But there is one key pressure point to watch – Sevastopol. This is a sore point for both emotional and practical reasons.

Emotionally, Russian nationalists have a bee in their bonnet about Crimea even being part of Ukraine. Crimea was long a Russian possession, and during most of Soviet times it was part of the big old RSFSR. But sometime during Khrushchev’s tenure, in honor of some anniversary of the Ukrainian SSR, Khrushchev transferred Crimea from the RSFSR to the Ukrainian SSR as a “gift.” Russian nationalists suspect that a large quantity of vodka was involved – and during Soviet times this administrative adjustment had little real meaning, but it still rankles…. and does more so now that the old administrative borders have become national borders.

But the practical reason is simple. Russia’s most important fleet – the Black Sea fleet – is based in Sevastopol. During the break-up of the Soviet Union, with no place for it to go, Russia signed a 25 year lease with Ukraine for use of the base. The present Ukrainian government has made it clear that they have no intention of renewing the lease when it expires in 2017, and they want the Russian fleet out by then.

The practical problem? Sevastopol is the only good natural port on the Black Sea. I’ve been to the Black Sea, and the most astounding feature of its littoral is that the sea is shallow and the coastline is very straight. There simply are no good ports along the present Russian Black Sea coast.
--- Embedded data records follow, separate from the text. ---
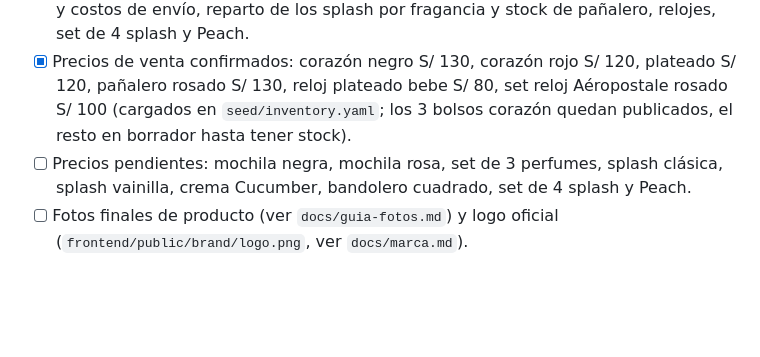
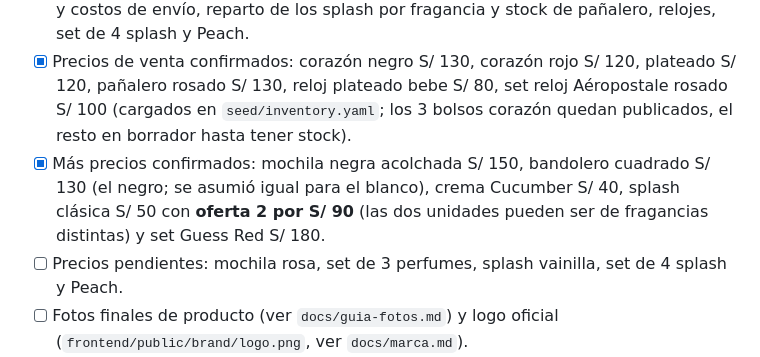
Before and after one commit to JasonGomezzz/tiendanataly, a Markdown page: docs/checklist-salida.md, the part around the change. Drawn GitHub-style; blank space fills up the shorter version.

Commit message:
docs(checklist): registrar los precios confirmados y la oferta por cantidad

```diff
--- a/docs/checklist-salida.md
+++ b/docs/checklist-salida.md
@@ -21,7 +21,8 @@
 - [ ] Respaldo copiado fuera del servidor y restauración probada en el servidor real.
 - [ ] Datos reales: WhatsApp, Yape/Plin (número y titular), tipo de cambio, margen, zonas y costos de envío, reparto de los splash por fragancia y stock de pañalero, relojes, set de 4 splash y Peach.
 - [x] Precios de venta confirmados: corazón negro S/ 130, corazón rojo S/ 120, plateado S/ 120, pañalero rosado S/ 130, reloj plateado bebe S/ 80, set reloj Aéropostale rosado S/ 100 (cargados en `seed/inventory.yaml`; los 3 bolsos corazón quedan publicados, el resto en borrador hasta tener stock).
-- [ ] Precios pendientes: mochila negra, mochila rosa, set de 3 perfumes, splash clásica, splash vainilla, crema Cucumber, bandolero cuadrado, set de 4 splash y Peach.
+- [x] Más precios confirmados: mochila negra acolchada S/ 150, bandolero cuadrado S/ 130 (el negro; se asumió igual para el blanco), crema Cucumber S/ 40, splash clásica S/ 50 con **oferta 2 por S/ 90** (las dos unidades pueden ser de fragancias distintas) y set Guess Red S/ 180.
+- [ ] Precios pendientes: mochila rosa, set de 3 perfumes, splash vainilla, set de 4 splash y Peach.
 - [ ] Fotos finales de producto (ver `docs/guia-fotos.md`) y logo oficial (`frontend/public/brand/logo.png`, ver `docs/marca.md`).
 - [ ] **Textos legales** revisados con un asesor: términos, privacidad (Ley 29733), cambios y devoluciones, **Libro de Reclamaciones** (verificar los requisitos vigentes de Indecopi para venta online y completar razón social/RUC en Ajustes).
 - [x] Decidido: la dueña vende como **persona natural sin RUC**. Pendiente: poner su nombre completo y DNI como titular en términos, privacidad y Libro de Reclamaciones (textos marcados con corchetes). Ojo: una actividad comercial habitual suele requerir inscribirse en SUNAT (RUC y régimen), y es probable que Culqi y otras pasarelas lo pidan para abrir la cuenta; confírmalo con un contador antes de depender de la pasarela. La facturación electrónica sigue fuera de alcance (los campos RUC/DNI ya existen).
```
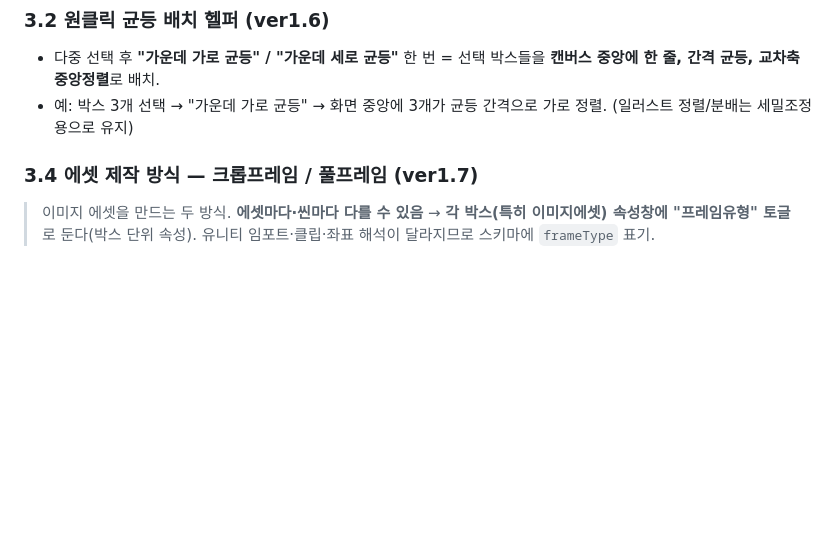
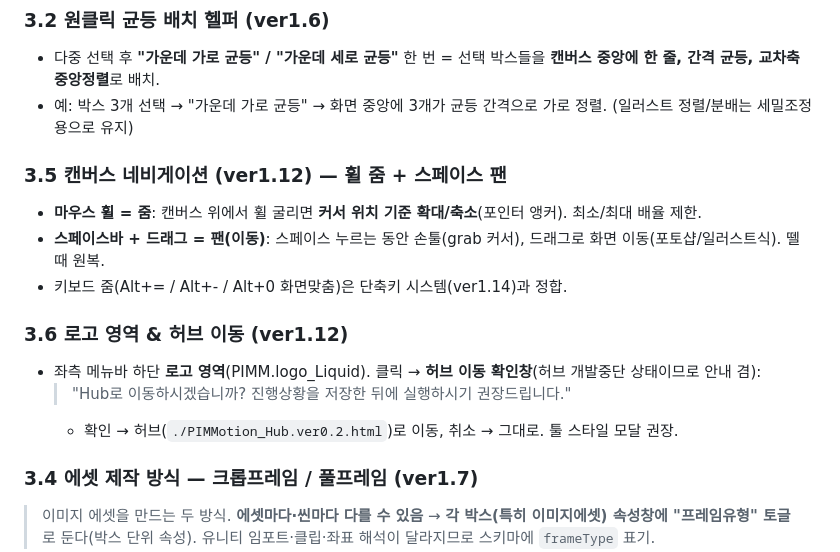
Before and after one commit to pimmprofile-byte/PIMMotion, a Markdown page: docs/tool-concept.md, the part around the change. Rendered like a GitHub page; blank space fills up the shorter version.

Commit message:
docs(tool-concept §3.5~3.6): 캔버스 휠 줌 + 스페이스 팬 + 로고영역/허브 확인창
휠=커서기준 줌, 스페이스+드래그=팬(손툴). 좌측 하단 로고 클릭→허브 이동 확인창
('Hub로 이동하시겠습니까? 진행상황을 저장한 뒤에 실행하시기 권장드립니다') 확인시 허브 이동.
ver1.12에 로고와 함께.

Co-Authored-By: Claude Opus 4.8 <noreply@anthropic.com>
Claude-Session: https://claude.ai/code/session_01DvxSX1oXpKb4k6qWguF8xE

```diff
--- a/docs/tool-concept.md
+++ b/docs/tool-concept.md
@@ -66,6 +66,16 @@
 ### 3.2 원클릭 균등 배치 헬퍼 (ver1.6)
 - 다중 선택 후 **"가운데 가로 균등" / "가운데 세로 균등"** 한 번 = 선택 박스들을 **캔버스 중앙에 한 줄, 간격 균등, 교차축 중앙정렬**로 배치.
 - 예: 박스 3개 선택 → "가운데 가로 균등" → 화면 중앙에 3개가 균등 간격으로 가로 정렬. (일러스트 정렬/분배는 세밀조정용으로 유지)
+
+### 3.5 캔버스 네비게이션 (ver1.12) — 휠 줌 + 스페이스 팬
+- **마우스 휠 = 줌**: 캔버스 위에서 휠 굴리면 **커서 위치 기준 확대/축소**(포인터 앵커). 최소/최대 배율 제한.
+- **스페이스바 + 드래그 = 팬(이동)**: 스페이스 누르는 동안 손툴(grab 커서), 드래그로 화면 이동(포토샵/일러스트식). 뗄 때 원복.
+- 키보드 줌(Alt+= / Alt+- / Alt+0 화면맞춤)은 단축키 시스템(ver1.14)과 정합.
+
+### 3.6 로고 영역 & 허브 이동 (ver1.12)
+- 좌측 메뉴바 하단 **로고 영역**(PIMM.logo_Liquid). 클릭 → **허브 이동 확인창**(허브 개발중단 상태이므로 안내 겸):
+  > "Hub로 이동하시겠습니까? 진행상황을 저장한 뒤에 실행하시기 권장드립니다."
+  - 확인 → 허브(`./PIMMotion_Hub.ver0.2.html`)로 이동, 취소 → 그대로. 툴 스타일 모달 권장.
 
 ### 3.4 에셋 제작 방식 — 크롭프레임 / 풀프레임 (ver1.7)
 > 이미지 에셋을 만드는 두 방식. **에셋마다·씬마다 다를 수 있음** → **각 박스(특히 이미지에셋) 속성창에
```
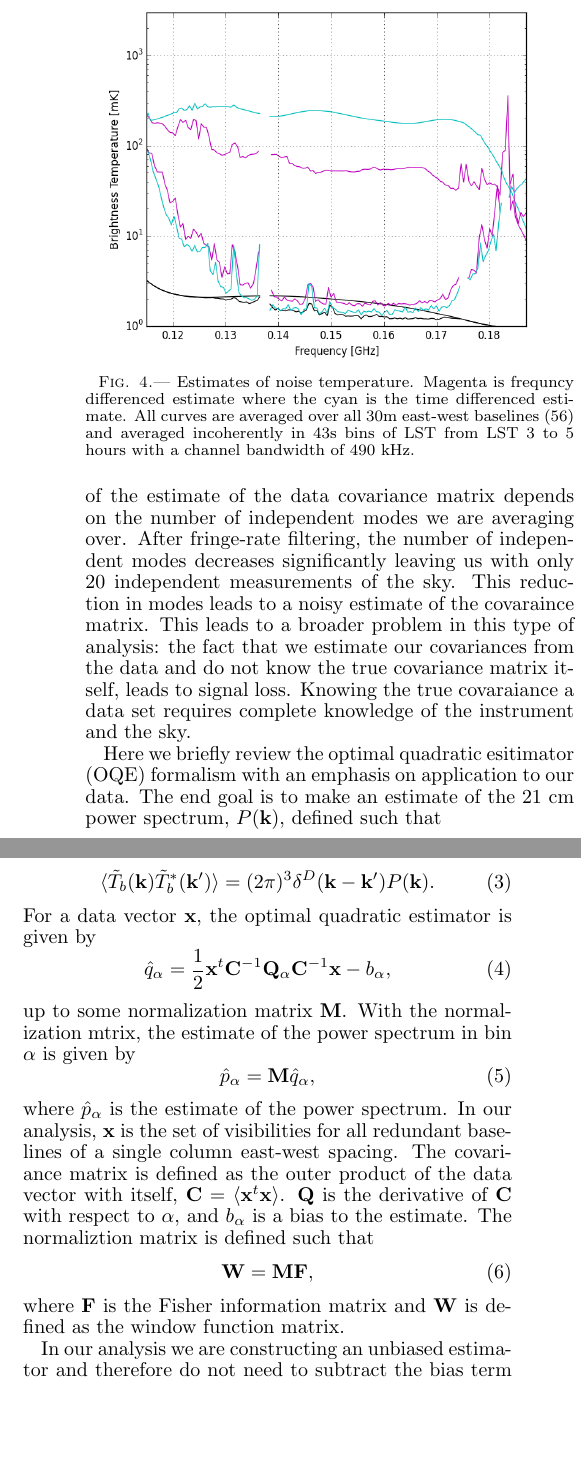
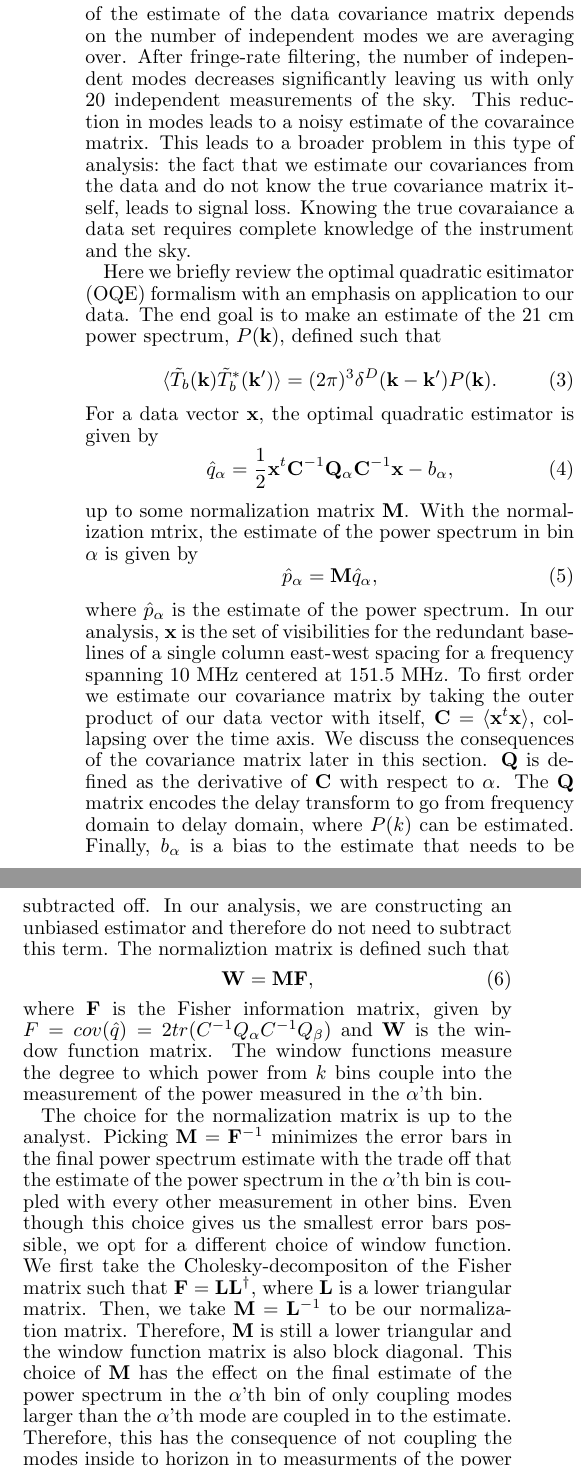
Before and after one commit to zakiali/psa64_pspec, a LaTeX document (psa64_pspec_ver2.tex): two parts of the columns of page 4 of 7, joined at a grey line, cut at the place of the change, the shorter picture padded with empty space. Compiled offline with pdfLaTeX.

Commit message:
cholesky text.

```diff
--- a/psa64_pspec_ver2.tex
+++ b/psa64_pspec_ver2.tex
@@ -723,14 +723,14 @@ applied in fringe rate space and retains foregrounds.}
 \label{fig:fr_preserved_signal}
 \end{figure*}
 
-\begin{figure}[h!]\centering
-\includegraphics[width=\columnwidth, height=.8\columnwidth]{plots/noise_t_35.png}
-\caption{Estimates of noise temperature. Magenta is frequncy differenced
-estimate where the cyan is the time differenced estimate. All curves are
-averaged over all 30m east-west baselines (56) and averaged incoherently in 43s
-bins of LST from LST 3 to 5 hours with a channel bandwidth of 490 kHz.}
-\label{fig:noise_t}
-\end{figure}
+%\begin{figure}[h!]\centering
+%\includegraphics[width=\columnwidth, height=.8\columnwidth]{plots/noise_t_35.png}
+%\caption{Estimates of noise temperature. Magenta is frequncy differenced
+%estimate where the cyan is the time differenced estimate. All curves are
+%averaged over all 30m east-west baselines (56) and averaged incoherently in 43s
+%bins of LST from LST 3 to 5 hours with a channel bandwidth of 490 kHz.}
+%\label{fig:noise_t}
+%\end{figure}
 
 
 %\begin{figure}[h!]\centering
@@ -823,20 +823,60 @@ estimate of the power spectrum in bin $\alpha$ is given by
     \hat{p}_{\alpha} = \mathbf{M}\hat{q}_{\alpha},
 \end{equation}
 where $\hat{p}_{\alpha}$ is the estimate of the power spectrum.
-In our analysis, $\x$ is the set of visibilities for all redundant
-baselines of a single column east-west spacing. The covariance matrix is defined
-as the outer product of the data vector with itself, $\mathbf{C} =
-\expval{\x^{t}\x}$.  $\mathbf{Q}$ is the derivative of $\mathbf{C}$
-with respect to $\alpha$, and $b_{\alpha}$ is a bias to the estimate. The
-normaliztion matrix is defined such that
+In our analysis, $\x$ is the set of visibilities for the redundant baselines of
+a single column east-west spacing for a frequency spanning 10 MHz centered at
+151.5 MHz. To first order we estimate our covariance matrix by taking the outer
+product of our data vector with itself, $\mathbf{C} = \expval{\x^{t}\x}$,
+collapsing over the time axis. We discuss the consequences of the covariance
+matrix later in this section.  $\mathbf{Q}$ is defined as the derivative of
+$\mathbf{C}$ with respect to $\alpha$. The $\mathbf{Q}$ matrix encodes the delay
+transform to go from frequency domain to delay domain, where $P(k)$ can be
+estimated. Finally, $b_{\alpha}$ is a bias to the estimate that needs to be
+subtracted off. In our analysis, we are constructing an unbiased estimator and
+therefore do not need to subtract this term. The normaliztion matrix is defined
+such that
 \begin{equation}
     \mathbf{W} = \mathbf{M}\mathbf{F},
 \end{equation}
-where $\mathbf{F}$ is the Fisher information matrix and $\mathbf{W}$ is defined
-as the window function matrix.
+where $\mathbf{F}$ is the Fisher information matrix, given by $F = cov(\hat{q})
+= 2tr(C^{-1}Q_{\alpha}C^{-1}Q_{\beta})$ and $\mathbf{W}$ is
+the window function matrix. The window functions measure the degree to which
+power from $k$ bins couple into the measurement of the power measured in the
+$\alpha$'th bin.
 
-In our analysis we are constructing an unbiased estimator and therefore do not
-need to subtract the bias term in equation \ref{eqn:quad_est}.
+%   -Cholesky Decomposition and window functions.
+%       --The optimal window functions (that minimize the vertical error bars of
+%       the estimate, are given by the inverse of the Fisher matrix. However,
+%       there is a trade off such that this incorporates information from all of
+%       the k-modes.
+%       --Some other choices of the window functions are the square root of the
+%       fisher matrix or the identity.
+%       --We use the cholesky decomposition of the Fisher Matrix such that we
+%       can write F = LL^{\dagger}, where L is a lower triangular matrix. This
+%       is possible for any hermitian positive-definite matrix.
+%       --We use L for our window functions because for every k-bin, it does not
+%       use information from the k-bins below it. And thus there is no mixing of
+%       modes lower than it.
+%       --This is particularly important because it doesn't insures that there
+%       is no leakage of the modes within the horizon to modes outside of it.
+%
+
+The choice for the normalization matrix is up to the analyst. Picking
+$\mathbf{M} = \mathbf{F}^{-1}$  minimizes the error bars in the final power
+spectrum estimate with the trade off that the estimate of the power spectrum in
+the $\alpha$'th bin is coupled with every other measurement in other bins. Even
+though this choice gives us the smallest error bars possible, we opt for a
+different choice of window function. We first take the Cholesky-decompositon of
+the Fisher matrix such that $\mathbf{F} = \mathbf{L}\mathbf{L}^{\dagger}$, where
+$\mathbf{L}$ is a lower triangular matrix. Then, we take ${\mathbf{M}} =
+\mathbf{L}^{-1}$ to be our normalization matrix. Therefore, ${\mathbf{M}}$ is
+still a lower triangular and the window function matrix is also block diagonal.
+This choice of $\mathbf{M}$ has the effect on the final estimate of the power
+spectrum in the $\alpha$'th bin of only coupling modes larger than the
+$\alpha$'th mode are coupled in to the estimate.  Therefore, this has the
+consequence of not coupling the modes inside to horizon in to measurments of the
+power spectrum outside the horizon. Figure \ref{fig:window_functions} shows
+these window functions.
 
 A few issues arise in our application of this optimal method. These issues have
 various effects on our analysis choices. First, the input data is highly
```
Also changed, not shown: psa64_pspec_ver2.tex (17 more changed lines).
The closest thing there is to one is Rostov-on-Don – but that port is way up an estuary that is surrounded by vast salt marshes (beautiful to look at, but not good for naval vessels). The outlet is thus poor and easily blocked – plus there’s a further extremely narrow outlet from the Sea of Azov into the Black Sea proper.

So Sevastopol and Crimea bring together both the emotional and practical aspects of the need to re-assert Russia’s “greatness.”

This is why the Russian nationalists are in a hurry – that “greatness” must be re-asserted to save Russia, and it must be done quickly if it’s going to be done at all.

And the very weak President we will soon have in the White House is seen by them as just the gift they needed to launch the project….